Task item: Wherever the word "scheme" appears in a line of the data, that line should be copied.

Data items:
....................
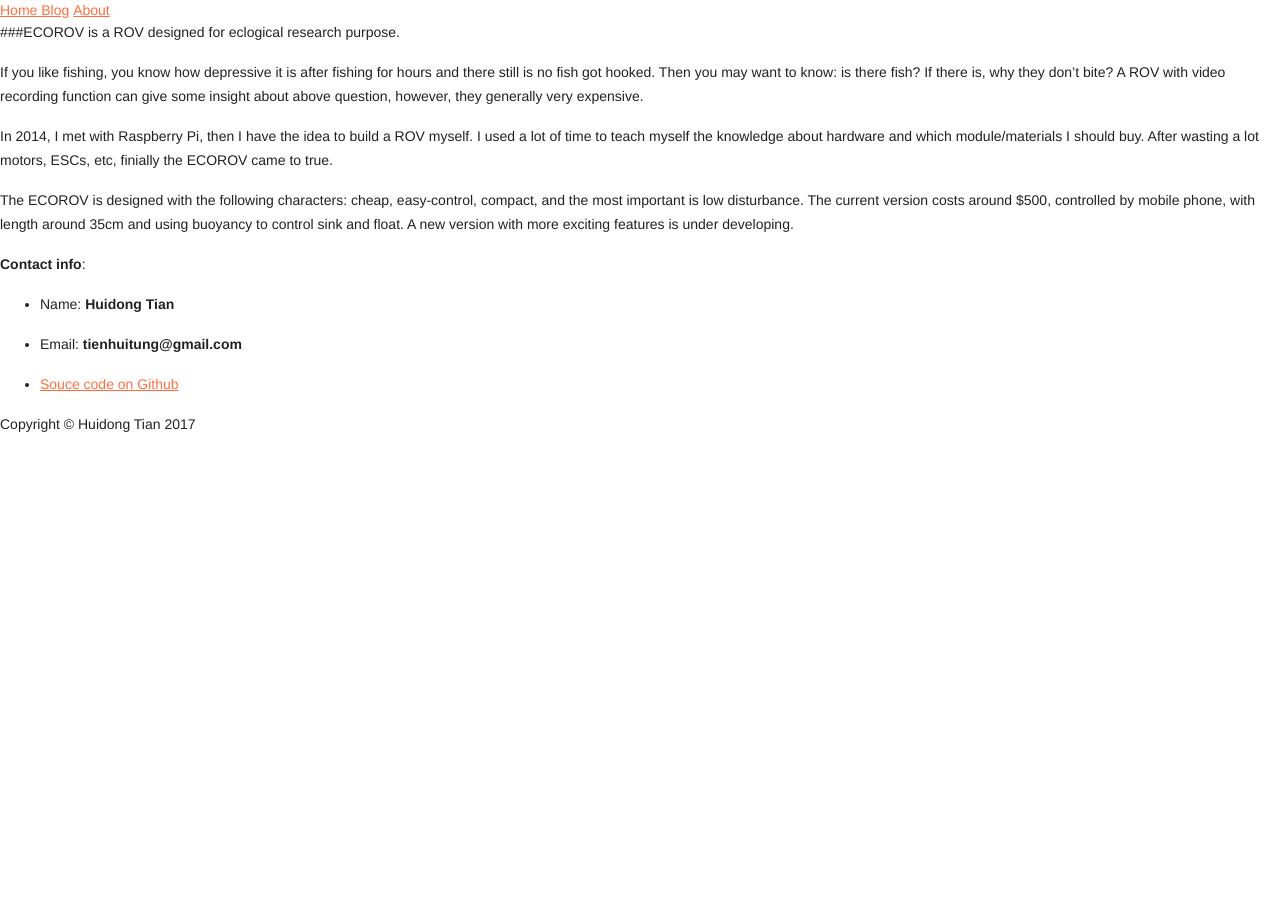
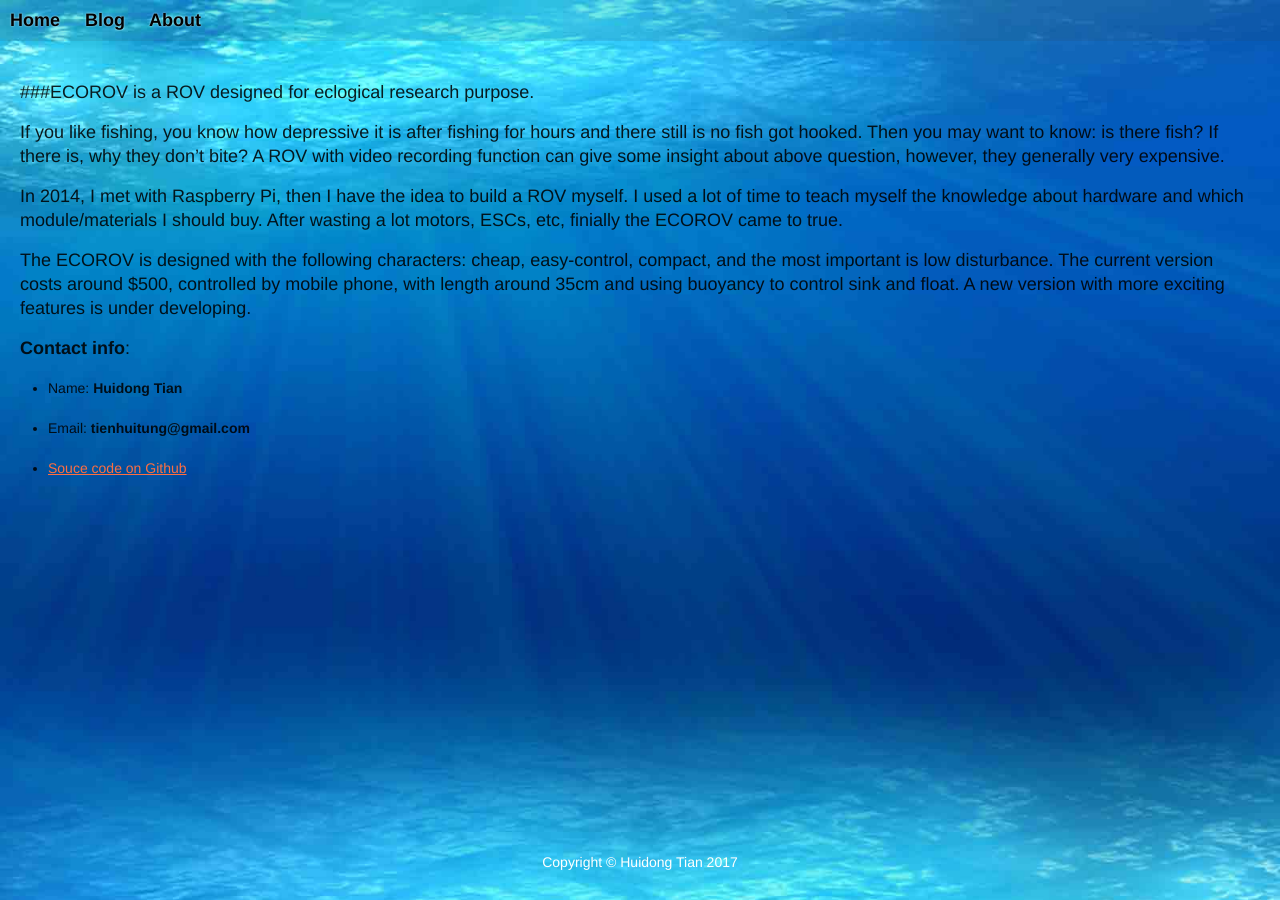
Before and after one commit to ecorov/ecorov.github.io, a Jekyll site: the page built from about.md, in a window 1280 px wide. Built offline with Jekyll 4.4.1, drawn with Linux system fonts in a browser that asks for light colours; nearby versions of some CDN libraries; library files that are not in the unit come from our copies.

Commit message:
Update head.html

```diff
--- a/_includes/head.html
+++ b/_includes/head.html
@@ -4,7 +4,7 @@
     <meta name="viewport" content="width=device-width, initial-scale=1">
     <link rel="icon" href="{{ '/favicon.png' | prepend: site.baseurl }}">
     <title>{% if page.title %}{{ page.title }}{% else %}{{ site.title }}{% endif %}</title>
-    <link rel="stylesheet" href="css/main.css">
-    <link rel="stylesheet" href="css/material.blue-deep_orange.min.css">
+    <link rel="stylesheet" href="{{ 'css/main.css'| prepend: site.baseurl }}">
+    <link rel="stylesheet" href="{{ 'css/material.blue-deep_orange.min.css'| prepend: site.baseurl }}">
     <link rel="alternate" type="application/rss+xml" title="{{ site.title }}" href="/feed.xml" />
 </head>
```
....................
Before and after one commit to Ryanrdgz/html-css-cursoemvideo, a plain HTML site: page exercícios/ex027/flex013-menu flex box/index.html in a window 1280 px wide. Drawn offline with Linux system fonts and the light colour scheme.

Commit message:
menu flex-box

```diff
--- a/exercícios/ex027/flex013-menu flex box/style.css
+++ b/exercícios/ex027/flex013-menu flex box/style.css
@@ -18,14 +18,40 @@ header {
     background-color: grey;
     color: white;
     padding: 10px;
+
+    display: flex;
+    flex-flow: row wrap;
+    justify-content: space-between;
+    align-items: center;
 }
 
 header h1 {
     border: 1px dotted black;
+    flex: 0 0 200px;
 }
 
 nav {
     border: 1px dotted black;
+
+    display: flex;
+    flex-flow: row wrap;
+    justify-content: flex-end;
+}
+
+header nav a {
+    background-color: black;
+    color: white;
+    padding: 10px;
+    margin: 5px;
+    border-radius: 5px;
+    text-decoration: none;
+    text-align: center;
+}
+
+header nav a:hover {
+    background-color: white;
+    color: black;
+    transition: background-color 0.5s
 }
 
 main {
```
....................
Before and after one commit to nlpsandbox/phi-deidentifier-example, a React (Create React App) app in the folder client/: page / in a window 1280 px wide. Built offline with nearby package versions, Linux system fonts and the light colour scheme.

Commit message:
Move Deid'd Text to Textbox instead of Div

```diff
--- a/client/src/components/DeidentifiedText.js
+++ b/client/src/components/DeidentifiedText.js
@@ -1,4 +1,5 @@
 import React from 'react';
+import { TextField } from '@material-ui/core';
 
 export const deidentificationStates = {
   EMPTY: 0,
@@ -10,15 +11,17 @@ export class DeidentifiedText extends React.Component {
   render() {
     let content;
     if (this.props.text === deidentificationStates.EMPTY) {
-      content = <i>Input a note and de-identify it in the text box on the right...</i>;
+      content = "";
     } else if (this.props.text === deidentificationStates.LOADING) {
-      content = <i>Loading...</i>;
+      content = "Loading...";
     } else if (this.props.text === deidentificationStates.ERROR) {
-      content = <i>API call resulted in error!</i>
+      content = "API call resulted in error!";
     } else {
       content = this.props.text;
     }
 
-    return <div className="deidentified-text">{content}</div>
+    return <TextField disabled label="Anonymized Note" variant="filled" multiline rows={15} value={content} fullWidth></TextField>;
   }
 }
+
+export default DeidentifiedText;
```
....................
Solution to this problem:
Before and after one commit to Ryanrdgz/html-css-cursoemvideo, a plain HTML site: page exercícios/ex027/flex013-menu flex box/index.html in a window 1280 px wide. Drawn offline with Linux system fonts and the light colour scheme.
Before and after one commit to nlpsandbox/phi-deidentifier-example, a React (Create React App) app in the folder client/: page / in a window 1280 px wide. Built offline with nearby package versions, Linux system fonts and the light colour scheme.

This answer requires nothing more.